Onwards and Upwards
Meanwhile    things    took    a    further    turn    for    the    worse    and    we suddenly    had    a    major    crisis    on    our    hands.    One    day    to    our consternation    we    discovered    the    'temporary' roof,   fitted   nearly   100   years   ago,   had   collapsed bringing   down   some   brickwork   as   it   did   so.   This happened   only   a   few   days   after   we   had   spent the    whole    of    one    Sunday    afternoon    working inside   it!   We   now   faced   a   dilemma:   either   we spend    a    serious    amount    of    money    despite official     discouragement     or     risk     the     mill deteriorating   into   a   pile   of   bricks,   fulfilling   the Heritage    Officer's    wishes    but    destroying    any chance   of   saving   it   for   posterity.   This   was   2010   eight   years   after we   became   the   mill's   owners   and   despite   being   unable   to   see   any obvious    way    forward    the    decision    we    took    was    unanimous.

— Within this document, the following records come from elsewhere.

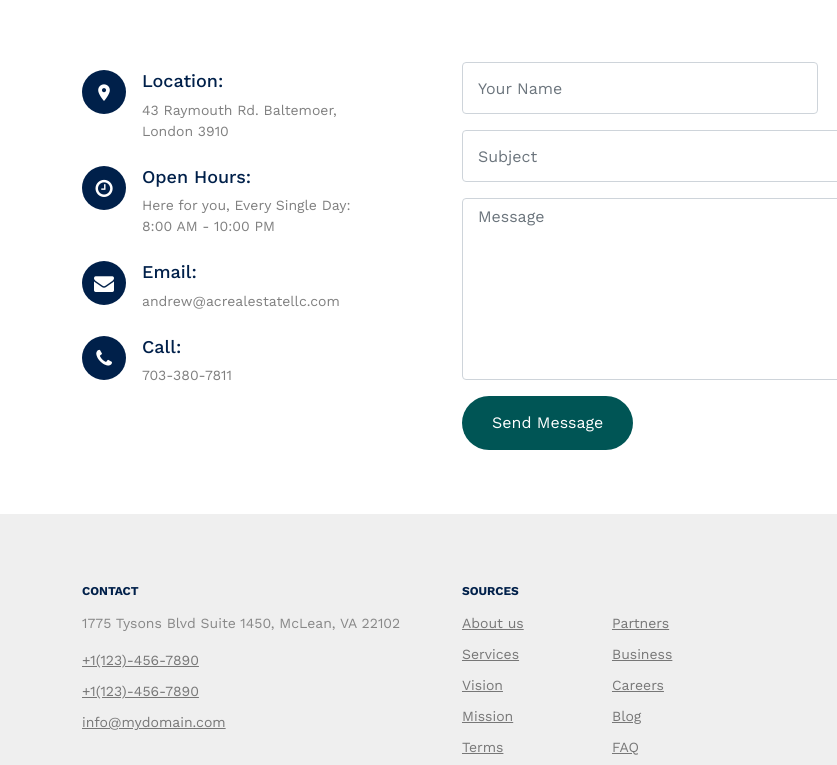
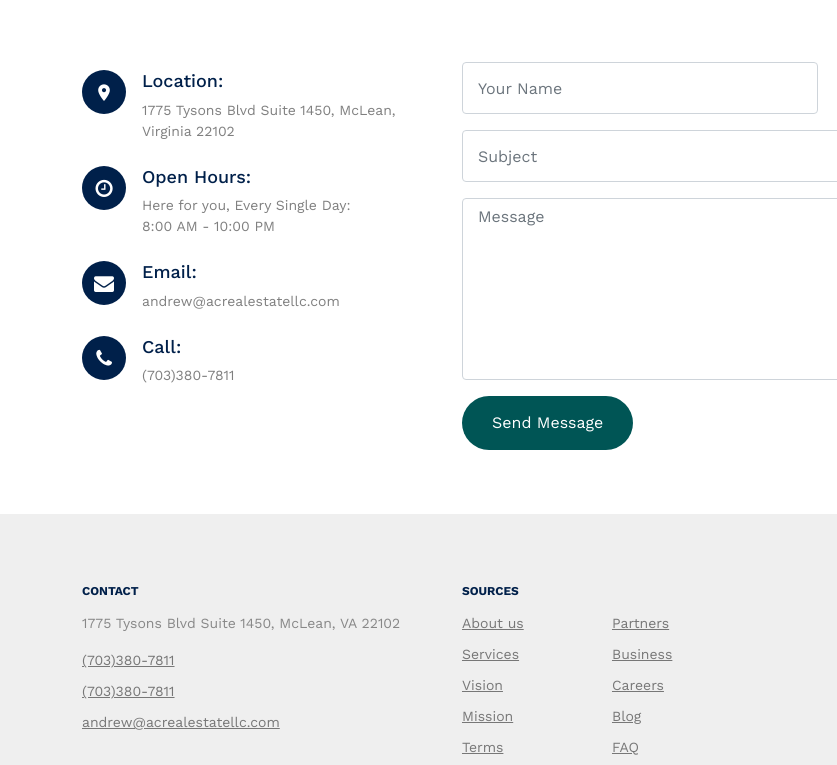
Before and after one commit to orphanconnect/acrealestate, a plain HTML site: page contact.html in a window 1280 px wide. Shown: the part 562-1327 px from the top of the page, 0-837 px from the left. Drawn offline with nearby package versions, Linux system fonts and the light colour scheme; files whose address does not match are found by name.

Commit message:
Update contact information in contact.html

```diff
--- a/contact.html
+++ b/contact.html
@@ -128,8 +128,8 @@
                 <i class="icon-room"></i>
                 <h4 class="mb-2">Location:</h4>
                 <p>
-                  43 Raymouth Rd. Baltemoer,<br />
-                  London 3910
+                  1775 Tysons Blvd Suite 1450, McLean,<br />
+                  Virginia 22102
                 </p>
               </div>
 
@@ -151,7 +151,7 @@
               <div class="phone mt-4">
                 <i class="icon-phone"></i>
                 <h4 class="mb-2">Call:</h4>
-                <p>703-380-7811</p>
+                <p>(703)380-7811</p>
               </div>
             </div>
           </div>
@@ -213,10 +213,10 @@
               <h3>Contact</h3>
               <address>1775 Tysons Blvd Suite 1450, McLean, VA 22102</address>
               <ul class="list-unstyled links">
-                <li><a href="tel://11234567890">+1(123)-456-7890</a></li>
-                <li><a href="tel://11234567890">+1(123)-456-7890</a></li>
+                <li><a href="tel://11234567890">(703)380-7811</a></li>
+                <li><a href="tel://11234567890">(703)380-7811</a></li>
                 <li>
-                  <a href="mailto:info@mydomain.com">info@mydomain.com</a>
+                  <a href="mailto:andrew@acrealestatellc.com">andrew@acrealestatellc.com</a>
                 </li>
               </ul>
             </div>
```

Emergency     work     to     protect     the     structure     was     undertaken immediately   whilst   suitable   builders   were   sought   and   engaged   to carry    out    a    more    permanent    solution.    Eventually Adam   Knight   Construction   were   contracted   to   do   the work.   Rotten   door   and   window   lintels   were   renewed. Steel   beams   replaced   the   rotten   timber   ones   holding up   the   first   and   second   floors.   The   window   apertures were    sealed    up    and    new    double    entrance    doors hung.   Repairs   were   carried   out   to   the   upper   courses of   brickwork   and   a   temporary   roof   fitted   to   complete the   weatherproofing   of   the   structure.   We   also   laid   on electricity   supplies   for   future   use.   Finally   we   stood back   to   admire   the   transformation   that   had   taken   place.   The   mill looked cared for again and our enthusiasm rose to new heights.